Are fat people less likely to win on Jeopardy?
Of course not. Yet people sill believe that the obese make less competent game show contestants, according to a research paper coming out later this month in the journal Organizational Behavior and Human Decision Processes.
For the paper, Wharton professor Maurice Schweitzer and Ph.D. candidate Emma Levine conducted several studies seeking to measure bias against the obese. They found that across the board, study participants believed that overweight people are less competent than thinner people.
Both thin and overweight study participants had this bias, the researchers found.
“People judge discrimination against obese people to be far more legitimate and acceptable than discrimination against race, religion or ethnicity,” Schweitzer says.
The paper is part of a growing body of work that shows we have a clear bias against the overweight. That discrimination surfaces in our personal lives and, perhaps even more troubling, in the workplace. At the office, a belief that obese people are less competent leaves many out in the cold when it comes to getting hired, promoted or properly compensated.
The problem is all the more worrisome considering that more than one-third of American adults are obese.
For the Jeopardy study, researchers showed study participants real photos of contestants and asked them to guess who had won. In another study, participants were given resumes of job candidates that included their height and weight and were told to judge the competence of those candidates. The heavier candidates were ranked as more incompetent.
Though past work has shown that women are more likely to be discriminated against because of weight, Schweitzer’s study found that both obese men and women were judged to be less competent.
Previous studies have shown that obese workers are less likely to be hired and promoted, and also earn lower wages. The new paper explains that some of the reason for this is that overweight people are perceived to lack self-control and motivation, which translates to an overall judgment of low competence, Schweitzer says.
“The bias against overweight people is particularly pernicious,” Schweitzer notes in this video interview. Because many of us believe that obese people have a choice and can simply lose weight, we're more likely to think it's OK to discriminate.
“We accept this kind of bias in a way that we wouldn’t perceive racial discrimination,” Schweitzer says.

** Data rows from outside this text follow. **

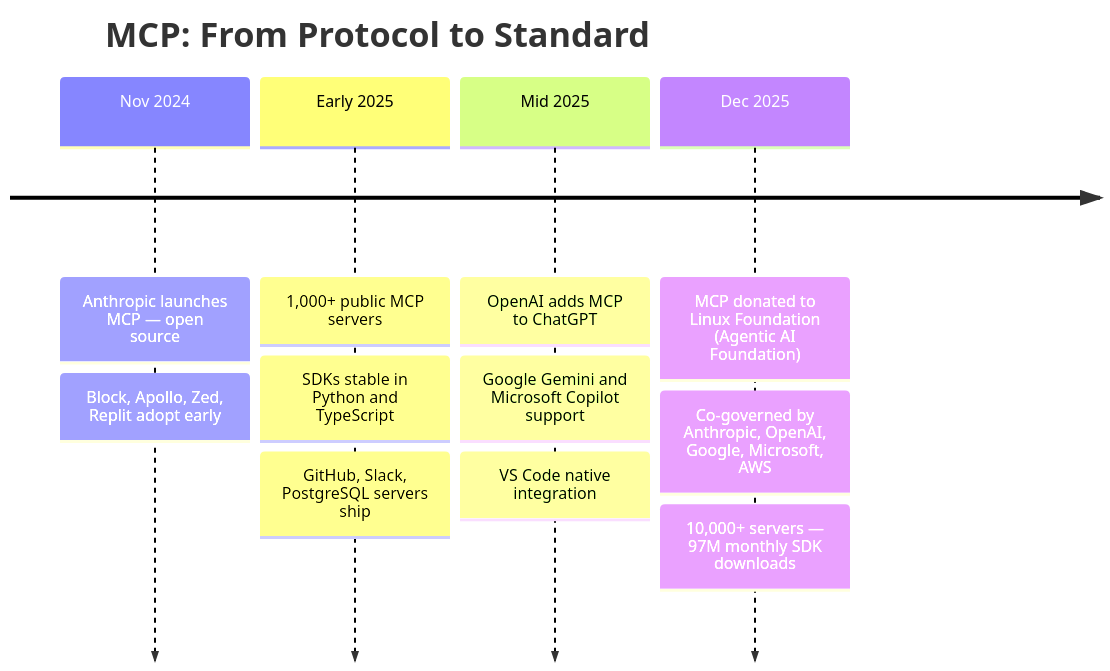
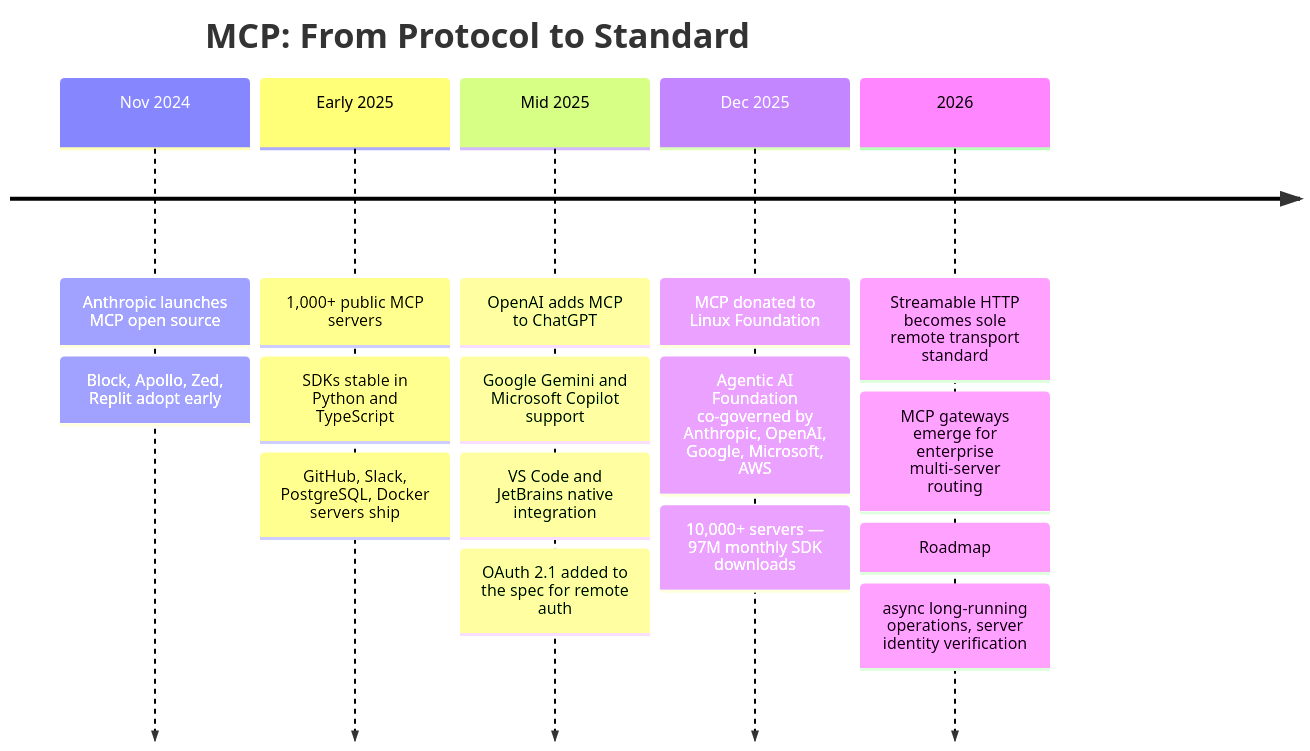
Before and after one commit to JuanLara18/portfolio: the second of 2 diagrams in front/public/blog/posts/field-notes/model-context-protocol.md, drawn with Mermaid. The commit also changed other lines of this file and 1 other file, not shown here.

````diff
--- a/front/public/blog/posts/field-notes/model-context-protocol.md
+++ b/front/public/blog/posts/field-notes/model-context-protocol.md
@@ -208,15 +465,19 @@
 ```mermaid
 timeline
     title MCP: From Protocol to Standard
-    Nov 2024 : Anthropic launches MCP — open source
+    Nov 2024 : Anthropic launches MCP open source
              : Block, Apollo, Zed, Replit adopt early
     Early 2025 : 1,000+ public MCP servers
                : SDKs stable in Python and TypeScript
-               : GitHub, Slack, PostgreSQL servers ship
+               : GitHub, Slack, PostgreSQL, Docker servers ship
     Mid 2025 : OpenAI adds MCP to ChatGPT
              : Google Gemini and Microsoft Copilot support
-             : VS Code native integration
-    Dec 2025 : MCP donated to Linux Foundation (Agentic AI Foundation)
-             : Co-governed by Anthropic, OpenAI, Google, Microsoft, AWS
+             : VS Code and JetBrains native integration
+             : OAuth 2.1 added to the spec for remote auth
+    Dec 2025 : MCP donated to Linux Foundation
+             : Agentic AI Foundation co-governed by Anthropic, OpenAI, Google, Microsoft, AWS
              : 10,000+ servers — 97M monthly SDK downloads
+    2026 : Streamable HTTP becomes sole remote transport standard
+         : MCP gateways emerge for enterprise multi-server routing
+         : Roadmap: async long-running operations, server identity verification
 ```
````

Only one state, Michigan, prohibits discrimination against the obese. No federal law on the issue exists.
Though bias against the obese is prevalent, there is widespread support for laws prohibiting workplace discrimination against overweight people, says Rebecca Puhl, deputy director at the Rudd Center For Food Policy & Obesity at the University of Connecticut.
A study Puhl and her colleagues did in 2008 showed that reports of weight discrimination increased by 66 percent between 1995 and 2005. But in a survey she conducted last year with colleagues, 75 percent of respondents said they’d support a law prohibiting discrimination.
“Two-thirds of our population is overweight or obese,” says Puhl. “This is a societal issue we need to address, rather than penalizing workers for it.”
To read the paper, go to Knowledge@Wharton.